Examine each line of the data, and copy the ones containing "sección".

Given entries ::
****

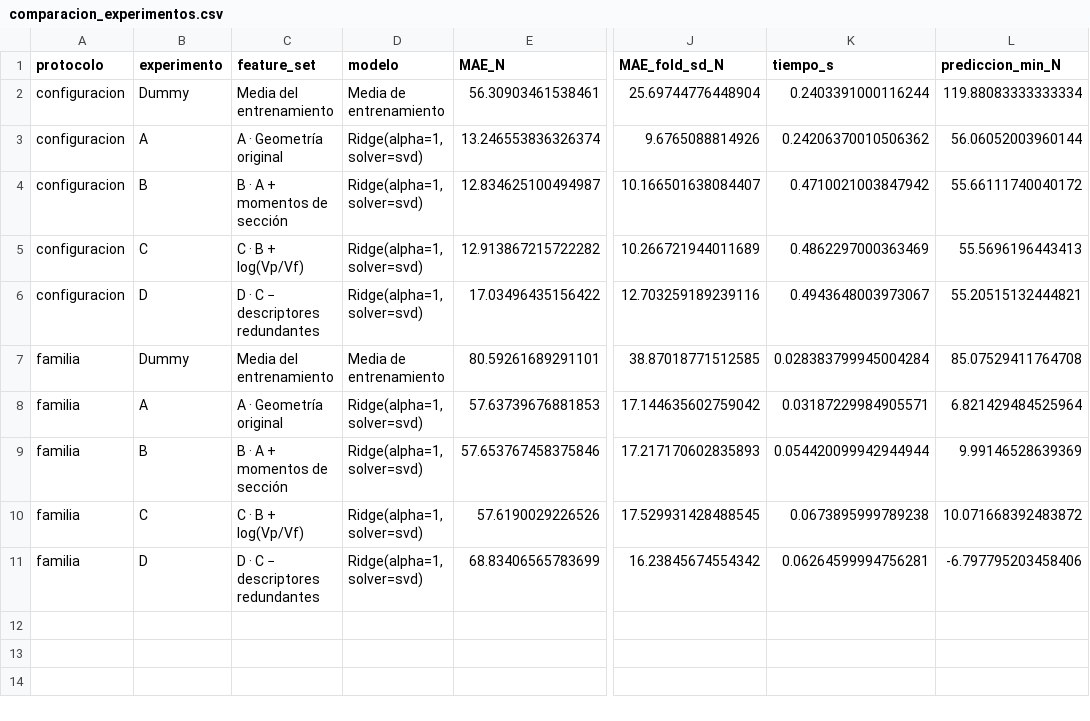
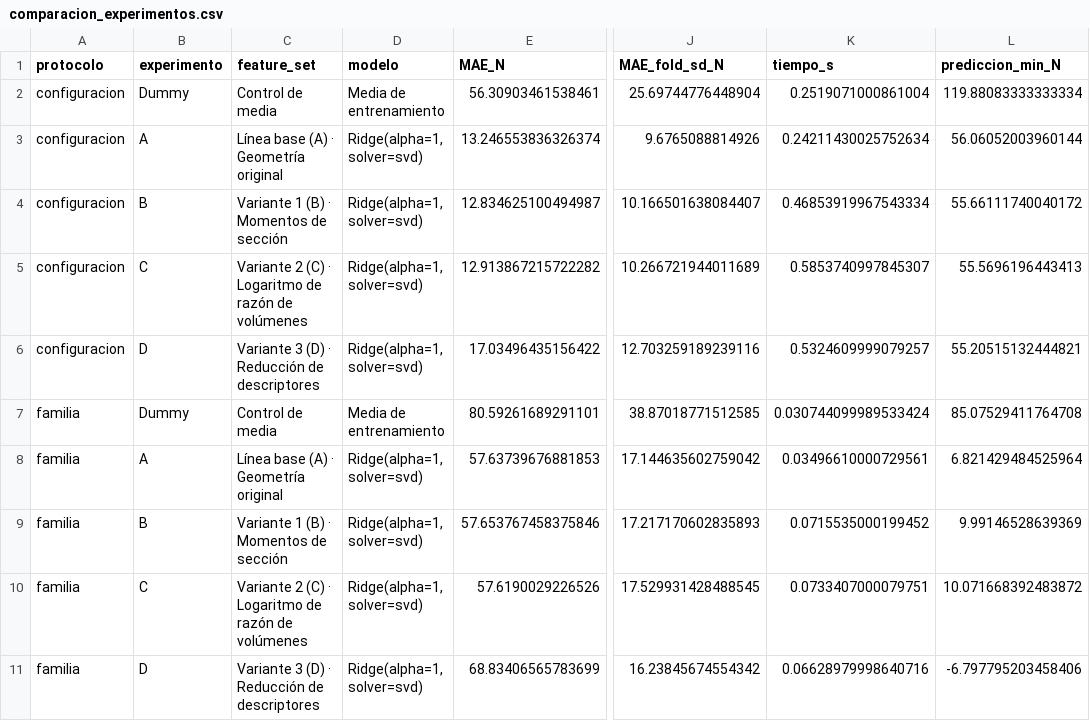
Before and after one commit to melissaaylasb-sudo/T02_MIA14_SeccionB, a CSV file: reports/feature_engineering/tables/comparacion_experimentos.csv, drawn as a sheet; only a part is shown, gaps mark what is left out; the diff names each change by its address in the sheet, - before the commit and + after, or states it on an @@ line.

```diff
--- a/reports/feature_engineering/tables/comparacion_experimentos.csv
+++ b/reports/feature_engineering/tables/comparacion_experimentos.csv
-C2 (feature_set): Media del entrenamiento
+C2 (feature_set): Control de media
-K2 (tiempo_s): 0.2403391000116244
+K2 (tiempo_s): 0.2519071000861004
-C3 (feature_set): A · Geometría original
+C3 (feature_set): Línea base (A) · Geometría original
-K3 (tiempo_s): 0.24206370010506362
+K3 (tiempo_s): 0.24211430025752634
-C4 (feature_set): B · A + momentos de sección
+C4 (feature_set): Variante 1 (B) · Momentos de sección
-K4 (tiempo_s): 0.4710021003847942
+K4 (tiempo_s): 0.46853919967543334
-C5 (feature_set): C · B + log(Vp/Vf)
+C5 (feature_set): Variante 2 (C) · Logaritmo de razón de volúmenes
-K5 (tiempo_s): 0.4862297000363469
+K5 (tiempo_s): 0.5853740997845307
-C6 (feature_set): D · C − descriptores redundantes
+C6 (feature_set): Variante 3 (D) · Reducción de descriptores
-K6 (tiempo_s): 0.4943648003973067
+K6 (tiempo_s): 0.5324609999079257
-C7 (feature_set): Media del entrenamiento
+C7 (feature_set): Control de media
-K7 (tiempo_s): 0.028383799945004284
+K7 (tiempo_s): 0.030744099989533424
-C8 (feature_set): A · Geometría original
+C8 (feature_set): Línea base (A) · Geometría original
-K8 (tiempo_s): 0.03187229984905571
+K8 (tiempo_s): 0.03496610000729561
-C9 (feature_set): B · A + momentos de sección
+C9 (feature_set): Variante 1 (B) · Momentos de sección
-K9 (tiempo_s): 0.054420099942944944
+K9 (tiempo_s): 0.0715535000199452
-C10 (feature_set): C · B + log(Vp/Vf)
+C10 (feature_set): Variante 2 (C) · Logaritmo de razón de volúmenes
-K10 (tiempo_s): 0.0673895999789238
+K10 (tiempo_s): 0.0733407000079751
-C11 (feature_set): D · C − descriptores redundantes
+C11 (feature_set): Variante 3 (D) · Reducción de descriptores
-K11 (tiempo_s): 0.06264599994756281
+K11 (tiempo_s): 0.06628979998640716
```
Also changed, not shown: reports/feature_engineering/tables/metricas_folds.csv, 29 other files.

****

Solution for this exercise ::
-C4 (feature_set): B · A + momentos de sección
+C4 (feature_set): Variante 1 (B) · Momentos de sección
-C9 (feature_set): B · A + momentos de sección
+C9 (feature_set): Variante 1 (B) · Momentos de sección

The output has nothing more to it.